Moreover, your mentorship will have a positive impact on employees’ productivity and organizational success. In fact, passionate mentoring and knowledge sharing are among the most promising habits of successful entrepreneurs. Having said that, you do not have to act like a boss all the time. You can drive greater success by playing a mentor at times and treating employees as your mentees.

6. Exclusive decision making

Most business organizations do not focus on the need to incite a sense of belonging among employees. In the eventual sense, this leads to a disconnect in the workplace. This disconnect can further translate into a negative company culture where employees criticize their employers. Hence, it is significant on the part of employers and top leaders to promote a sense of belonging. In fact, as per Deloitte, workplace belonging can enhance job performances up to 56 percent. Furthermore, it can bring down turnover rates by 50 percent and employee absenteeism by 75 percent. These credible insights further validate the need for fostering a company culture around the feeling of belonging. 

But this sense of belonging cannot exist in a company where there is a lack of transparency and employees are not included in decision making. As per Forbes, around 50 percent of workers assert that their companies hold back from being transparent. On similar lines, many employees feel ousted from the decision-making that takes place within the organization. This lack of belonging and inclusiveness can deteriorate employees’ motivation, happiness, and loyalty. 

In such a passive company culture, the gap between employers and employees will keep widening. Further, there will be some trust deficits and they will soon become visible in organizational failures. Therefore, opaque and exclusive company culture is a fine example of how a workplace culture should not be.

7. Celebrating overtime 

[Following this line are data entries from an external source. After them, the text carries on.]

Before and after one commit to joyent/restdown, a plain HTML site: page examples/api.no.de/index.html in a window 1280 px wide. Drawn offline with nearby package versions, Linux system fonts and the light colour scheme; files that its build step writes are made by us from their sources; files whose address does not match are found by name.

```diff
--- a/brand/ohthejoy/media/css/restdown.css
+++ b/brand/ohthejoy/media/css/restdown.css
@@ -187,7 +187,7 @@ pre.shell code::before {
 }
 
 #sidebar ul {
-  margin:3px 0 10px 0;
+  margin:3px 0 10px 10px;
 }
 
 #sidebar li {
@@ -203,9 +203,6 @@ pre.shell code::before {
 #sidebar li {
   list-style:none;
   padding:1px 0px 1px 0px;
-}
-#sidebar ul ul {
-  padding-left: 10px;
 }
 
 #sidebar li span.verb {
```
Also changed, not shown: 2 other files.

Working overtime is a good virtue that some employees may hold. However, the celebration of a culture where people work for long hours may not be the best thing to do. It will be unfair to those people who finish their work on time and want to go back to their personal lives after a productive day. Celebrating people staying in the office for long hours and presenting them as prodigies is an example of negative work culture. 

This may create a sense of inferiority complex among others. Your employees may be investing complete dedication in their stipulated working hours and still feel they are not good enough. This is because they are always being compared to people staying at work late or working on Sundays. This may have a devastating impact on the overall morale of your team. Working till late should be a choice but not the means to being an epitome.

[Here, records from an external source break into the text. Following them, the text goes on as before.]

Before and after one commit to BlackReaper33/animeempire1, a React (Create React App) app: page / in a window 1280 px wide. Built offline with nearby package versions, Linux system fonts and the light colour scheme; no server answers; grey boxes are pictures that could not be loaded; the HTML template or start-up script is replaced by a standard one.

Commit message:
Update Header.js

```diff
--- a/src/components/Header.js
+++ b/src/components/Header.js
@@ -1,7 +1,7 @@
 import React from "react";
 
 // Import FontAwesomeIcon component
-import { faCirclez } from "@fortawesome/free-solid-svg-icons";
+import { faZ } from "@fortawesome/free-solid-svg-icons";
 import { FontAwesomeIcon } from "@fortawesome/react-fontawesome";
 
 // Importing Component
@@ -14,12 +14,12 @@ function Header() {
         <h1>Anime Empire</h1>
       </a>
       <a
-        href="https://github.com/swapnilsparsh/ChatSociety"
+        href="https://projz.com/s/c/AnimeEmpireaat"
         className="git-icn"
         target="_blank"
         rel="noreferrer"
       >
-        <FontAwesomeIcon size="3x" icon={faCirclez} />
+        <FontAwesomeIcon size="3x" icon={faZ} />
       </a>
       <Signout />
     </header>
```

As long as workers perform their work duties with integrity and commitment during dedicated work hours, they should not be made to feel guilty for not working over and above the workday timings. Doing so can disengage even the best of your employees. 

To encapsulate, your company’s culture has a direct impact on the success of your business. Even in these times of remote working and virtual workplaces, culture holds its significance. In fact, culture may assume a greater imperativeness than ever before in contemporary times and the times ahead. While a positive culture can make a company overachieve, a negative culture can lead to irreparable losses. As an employer and a business leader, you need to ensure that negative dimensions in the workplace culture are plugged out. The sooner you identify and address these the better it would be for you!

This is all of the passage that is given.